Heavy rain and thunder warnings are in place for several parts of the country today.
Thunder is possible over much of the North Island, including Bay of Plenty, Taranaki and Auckland later this evening, MetService forecaster Rochelle Fleming said. The top of the South Island might also experience thunder.
Meanwhile, heavy rain warnings are in place in Nelson, Richmond Range, Rai Valley, Marlborough and Taranaki.
About 25mm to 35mm could fall an hour, with 100mm to 180mm of rain expected in total.
Rain is expected in Auckland today as well.
"There's a rain band to the west of Auckland which is expected to move across the city," Ms Fleming said.
"The weather will deteriorate during the day with thunder possible this evening."
Heavy fog, which forced airlines to cancel several flights in and out of Wellington yesterday, has lifted in the capital, she said.
"There's not much wind there now. It's warm and humid with some showers likely this afternoon."
The forecast came with a warning that streams and rivers could rise rapidly due to heavy rain, causing slips and surface flooding, and making driving conditions dangerous.
"Periods of rain in a very humid northerly flow ahead of the low are expected across northern and western parts of New Zealand," the MetService said.
Flights have resumed as normal in Wellington this morning. Air New Zealand and Jetstar have added additional flights to assist the thousands of passengers affected by cancellations and delays.
Heavy rain in the south was spurred by a low pressure system over the Tasman Sea that is slowly approaching New Zealand.
In the Cook Islands, Victor was making its presence felt last night.
A staff member at Rarotonga's Waterline Beach Bar and Grill said the sea nearby was choppy but northern parts of the archipelago were worse off than Rarotonga.
The tropical cyclone was expected to intensify until Tuesday, and crawl south.
"The system should remain over open waters between Niue and the southern Cook Islands," the MetService said.
Victor is expected to move slowly south on Tuesday to lie southeast of Niue and west of the southern Cook Islands.
MetService said the storm was expected to die down mid-week, fading across Thursday, though it would still be powerful enough to be labelled a tropical cyclone.

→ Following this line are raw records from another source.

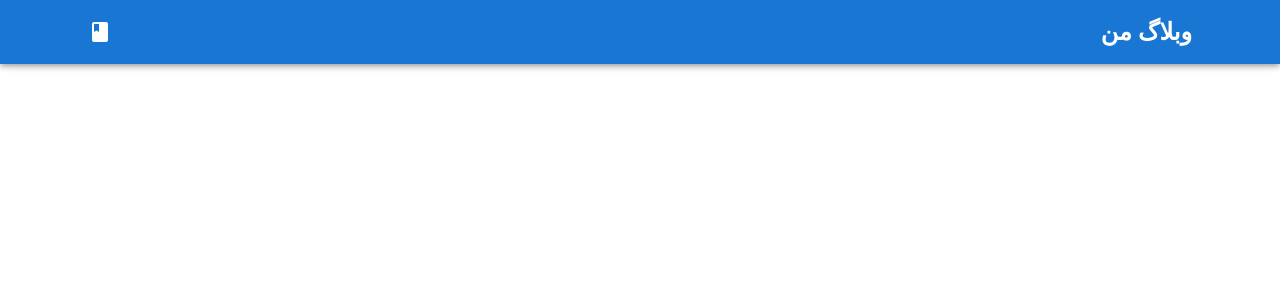
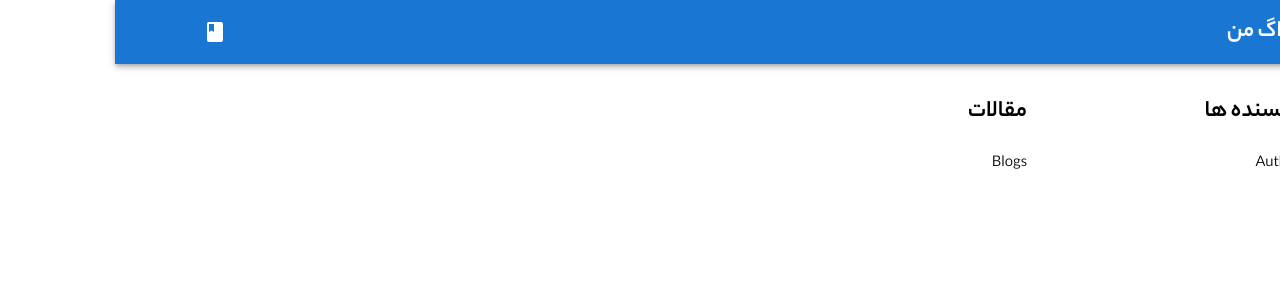
Before and after one commit to ItsMeArash/blog, a React (Vite) app: page / in a window 1280 px wide. Shown: the top 300 px of the page. Built offline with nearby package versions, Linux system fonts and the light colour scheme.

Commit message:
layout created

```diff
--- a/src/App.jsx
+++ b/src/App.jsx
@@ -1,8 +1,12 @@
-import Header from "./components/layout/Header"
+import Header from "./components/layout/Header";
+import HomePage from "./components/layout/home/HomePage";
 
 const App = () => {
   return (
-    <Header />
+    <>
+      <Header />
+      <HomePage />
+    </>
   );
 };
 
--- /dev/null
+++ b/src/components/author/Authors.jsx
@@ -0,0 +1,11 @@
+import React from 'react';
+
+const Authors = () => {
+  return (
+    <div>
+      Authors
+    </div>
+  );
+};
+
+export default Authors;Authors
--- /dev/null
+++ b/src/components/layout/blog/Blogs.jsx
@@ -0,0 +1,11 @@
+import React from 'react';
+
+const Blogs = () => {
+  return (
+    <div>
+      Blogs
+    </div>
+  );
+};
+
+export default Blogs;
--- /dev/null
+++ b/src/components/layout/home/HomePage.jsx
@@ -0,0 +1,23 @@
+import { Container, Grid, Typography } from "@mui/material";
+import React from "react";
+import Authors from "../../author/Authors";
+import Blogs from "../blog/Blogs";
+
+const HomePage = () => {
+  return (
+    <Container maxWidth="lg">
+      <Grid container spacing={2} padding={3} mt={3}>
+        <Grid item xs={12} md={3} mt={4}>
+          <Typography component="h3" variant="h5" mb={3} fontWeight={700}>نویسنده ها</Typography>
+          <Authors />
+        </Grid>
+        <Grid item xs={12} md={9} mt={4}>
+          <Typography component="h3" variant="h5" mb={3} fontWeight={700}>مقالات</Typography>
+          <Blogs />
+        </Grid>
+      </Grid>
+    </Container>
+  );
+};
+
+export default HomePage;
--- a/src/main.jsx
+++ b/src/main.jsx
@@ -1,6 +1,16 @@
 import ReactDOM from "react-dom/client";
 import App from "./App.jsx";
+
+//GraphQL
 import { ApolloProvider, ApolloClient, InMemoryCache } from "@apollo/client";
+
+// Material UI
+import { ThemeProvider } from "@mui/material";
+import theme from "./mui/theme.js";
+
+// styles
+import "./styles/index.css";
+import "./styles/fonts.css";
 
 const client = new ApolloClient({
   uri: "https://api-eu-west-2.hygraph.com/v2/cljiexfu601h501ul5bc00sfv/master",
@@ -9,6 +19,8 @@ const client = new ApolloClient({
 
 ReactDOM.createRoot(document.getElementById("root")).render(
   <ApolloProvider client={client}>
-    <App />
+    <ThemeProvider theme={theme}>
+      <App />
+    </ThemeProvider>
   </ApolloProvider>
 );
--- /dev/null
+++ b/src/mui/theme.js
@@ -0,0 +1,16 @@
+import { createTheme } from "@mui/material";
+
+const theme = createTheme({
+  typography: {
+    fontFamily: `"YekanBakh". "Roboto", "Arial"`,
+    fontWeightLight: 300,
+    fontWeightRegular: 400,
+    fontWeightMedium: 500,
+    fontWeightBold: 700,
+    fontWeightHeavy: 800,
+    fontWeightFat: 900,
+  },
+  direction: "rtl",
+});
+
+export default theme;
--- /dev/null
+++ b/src/styles/fonts.css
@@ -0,0 +1,90 @@
+/* ----------------------------- YekanBakh ----------------------------- */
+@font-face {
+    font-family: YekanBakh;
+    font-style: normal;
+    font-weight: 300;
+    src: url("../fonts/YekanBakh/YekanBakh-Light/YekanBakh-Light.eot");
+    src: url("../fonts/YekanBakh/YekanBakh-Light/YekanBakh-Light.eot?#iefix")
+        format("embedded-opentype"),
+      /* IE6-8 */
+        url("../fonts/YekanBakh/YekanBakh-Light/YekanBakh-Light.woff")
+        format("woff"),
+      /* FF3.6+, IE9, Chrome6+, Saf5.1+*/
+        url("../fonts/YekanBakh/YekanBakh-Light/YekanBakh-Light.ttf")
+        format("truetype");
+  }
+
+  @font-face {
+    font-family: YekanBakh;
+    font-style: normal;
+    font-weight: 400;
+    src: url("../fonts/YekanBakh/YekanBakh-Regular/YekanBakh-Regular.eot");
+    src: url("../fonts/YekanBakh/YekanBakh-Regular/YekanBakh-Regular.eot?#iefix")
+        format("embedded-opentype"),
+      /* IE6-8 */
+        url("../fonts/YekanBakh/YekanBakh-Regular/YekanBakh-Regular.woff")
+        format("woff"),
+      /* FF3.6+, IE9, Chrome6+, Saf5.1+*/
+        url("../fonts/YekanBakh/YekanBakh-Regular/YekanBakh-Regular.ttf")
+        format("truetype");
+  }
+
+  @font-face {
+    font-family: YekanBakh;
+    font-style: normal;
+    font-weight: 500;
+    src: url("../fonts/YekanBakh/YekanBakh-Medium/YekanBakh-Medium.eot");
+    src: url("../fonts/YekanBakh/YekanBakh-Medium/YekanBakh-Medium.eot?#iefix")
+        format("embedded-opentype"),
+      /* IE6-8 */
+        url("../fonts/YekanBakh/YekanBakh-Medium/YekanBakh-Medium.woff")
+        format("woff"),
+      /* FF3.6+, IE9, Chrome6+, Saf5.1+*/
+        url("../fonts/YekanBakh/YekanBakh-Medium/YekanBakh-Medium.ttf")
+        format("truetype");
+  }
+
+  @font-face {
+    font-family: YekanBakh;
+    font-style: normal;
+    font-weight: 700;
+    src: url("../fonts/YekanBakh/YekanBakh-Bold/YekanBakh-Bold.eot");
+    src: url("../fonts/YekanBakh/YekanBakh-Bold/YekanBakh-Bold.eot?#iefix")
+        format("embedded-opentype"),
+      /* IE6-8 */
+        url("../fonts/YekanBakh/YekanBakh-Bold/YekanBakh-Bold.woff")
+        format("woff"),
+      /* FF3.6+, IE9, Chrome6+, Saf5.1+*/
+        url("../fonts/YekanBakh/YekanBakh-Bold/YekanBakh-Bold.ttf")
+        format("truetype");
+  }
+
+  @font-face {
+    font-family: YekanBakh;
+    font-style: normal;
+    font-weight: 800;
+    src: url("../fonts/YekanBakh/YekanBakh-Heavy/YekanBakh-Heavy.eot");
+    src: url("../fonts/YekanBakh/YekanBakh-Heavy/YekanBakh-Heavy.eot?#iefix")
+        format("embedded-opentype"),
+      /* IE6-8 */
+        url("../fonts/YekanBakh/YekanBakh-Heavy/YekanBakh-Heavy.woff")
+        format("woff"),
+      /* FF3.6+, IE9, Chrome6+, Saf5.1+*/
+        url("../fonts/YekanBakh/YekanBakh-Heavy/YekanBakh-Heavy.ttf")
+        format("truetype");
+  }
+
+  @font-face {
+    font-family: YekanBakh;
+    font-style: normal;
+    font-weight: 900;
+    src: url("../fonts/YekanBakh/YekanBakh-Fat/YekanBakh-Fat.eot");
+    src: url("../fonts/YekanBakh/YekanBakh-Fat/YekanBakh-Fat.eot?#iefix")
+        format("embedded-opentype"),
+      /* IE6-8 */
+        url("../fonts/YekanBakh/YekanBakh-Fat/YekanBakh-Fat.woff")
+        format("woff"),
+      /* FF3.6+, IE9, Chrome6+, Saf5.1+*/
+        url("../fonts/YekanBakh/YekanBakh-Fat/YekanBakh-Fat.ttf")
+        format("truetype");
+  }
--- /dev/null
+++ b/src/styles/index.css
@@ -0,0 +1,13 @@
+body {
+  margin: 0;
+  font-family: "YekanBakh", -apple-system, BlinkMacSystemFont, "Segoe UI",
+    "Roboto", "Oxygen", "Ubuntu", "Cantarell", "Fira Sans", "Droid Sans",
+    "Helvetica Neue", sans-serif;
+  -webkit-font-smoothing: antialiased;
+  -moz-osx-font-smoothing: grayscale;
+}
+
+code {
+  font-family: source-code-pro, Menlo, Monaco, Consolas, "Courier New",
+    monospace;
+}
```
Also changed, not shown: .eslintrc.cjs.
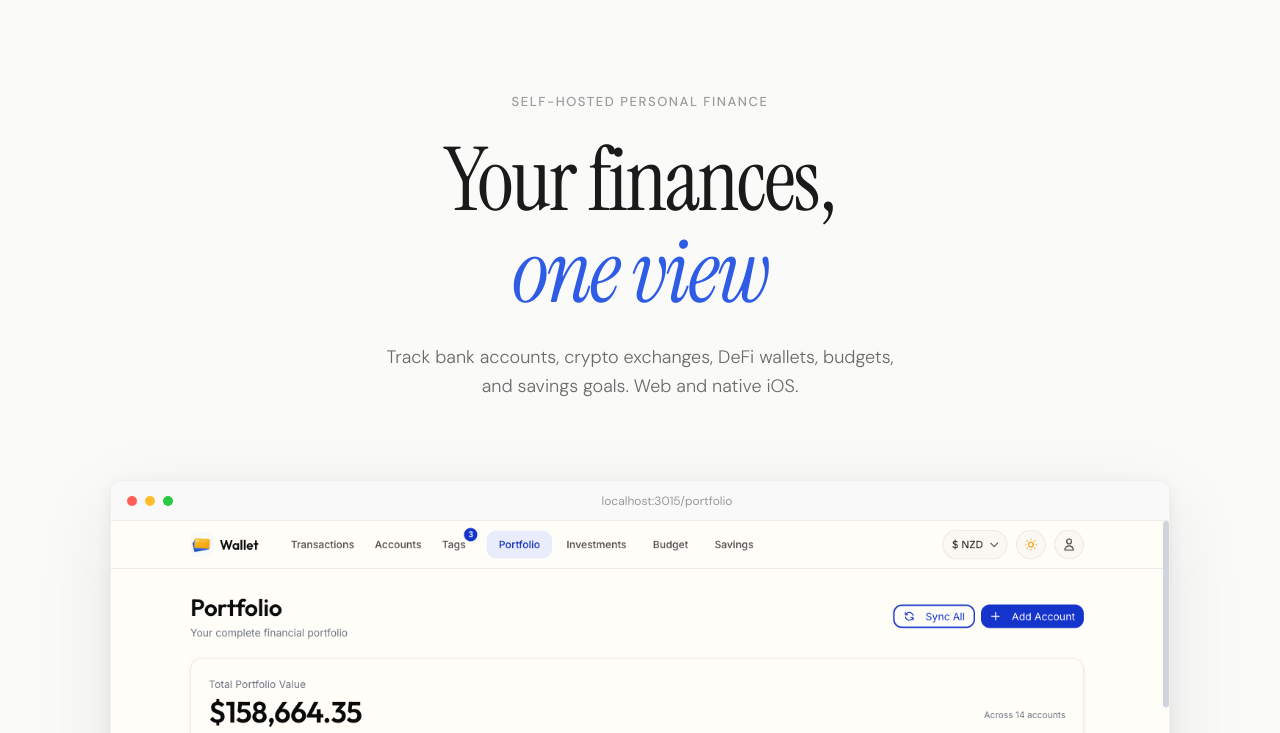
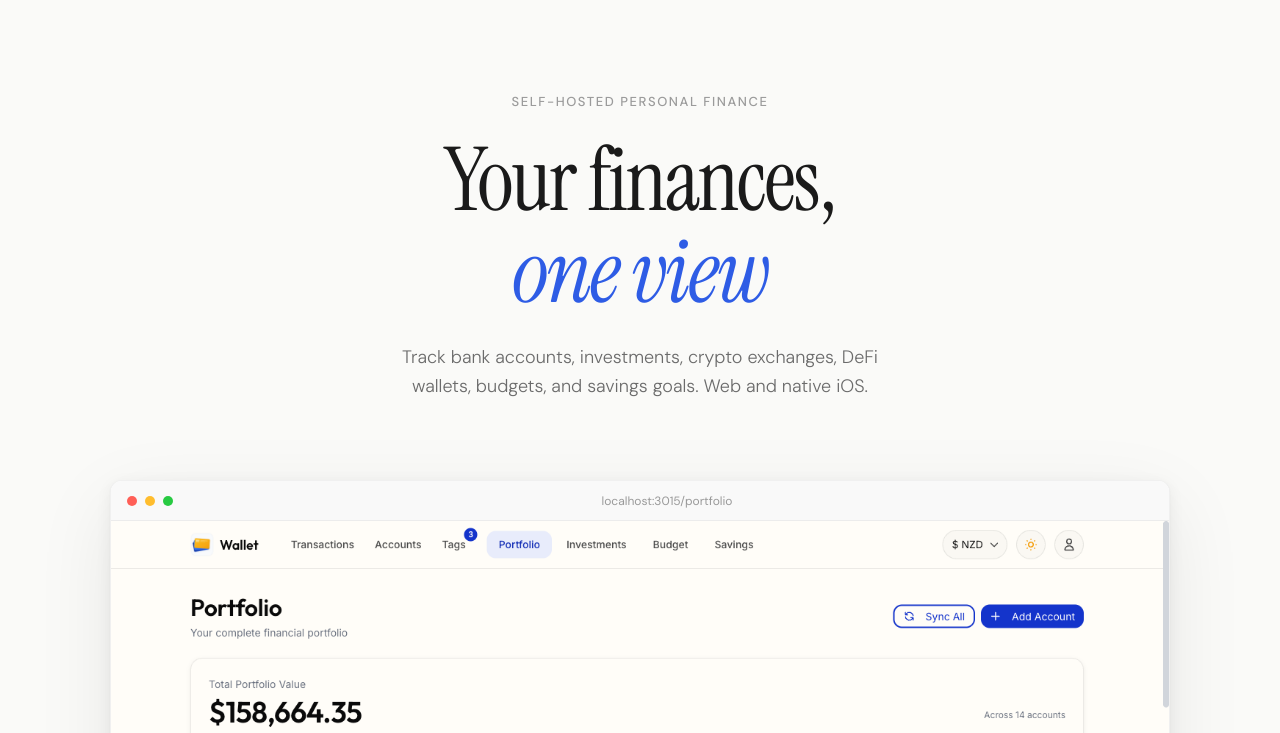
Before and after one commit to h-gilbert/personal-wallet-public, a plain HTML site: page index.html in a window 1280 px wide. Shown: the part 67-800 px from the top of the page. Drawn offline with Linux system fonts and the light colour scheme.

Commit message:
Add investments to hero subtitle description
Co-Authored-By: Claude Opus 4.6 <noreply@anthropic.com>

```diff
--- a/index.html
+++ b/index.html
@@ -337,7 +337,7 @@
 <section class="hero">
     <p class="hero-eyebrow reveal">Self-hosted personal finance</p>
     <h1 class="reveal">Your finances,<br><em>one view</em></h1>
-    <p class="hero-sub reveal">Track bank accounts, crypto exchanges, DeFi wallets, budgets, and savings goals. Web and native iOS.</p>
+    <p class="hero-sub reveal">Track bank accounts, investments, crypto exchanges, DeFi wallets, budgets, and savings goals. Web and native iOS.</p>
 </section>
 
 <div class="hero-device reveal">
```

There was a chance Victor would move northwest on Thursday, making landfall over Niue on Thursday night or soon after, the MetService said.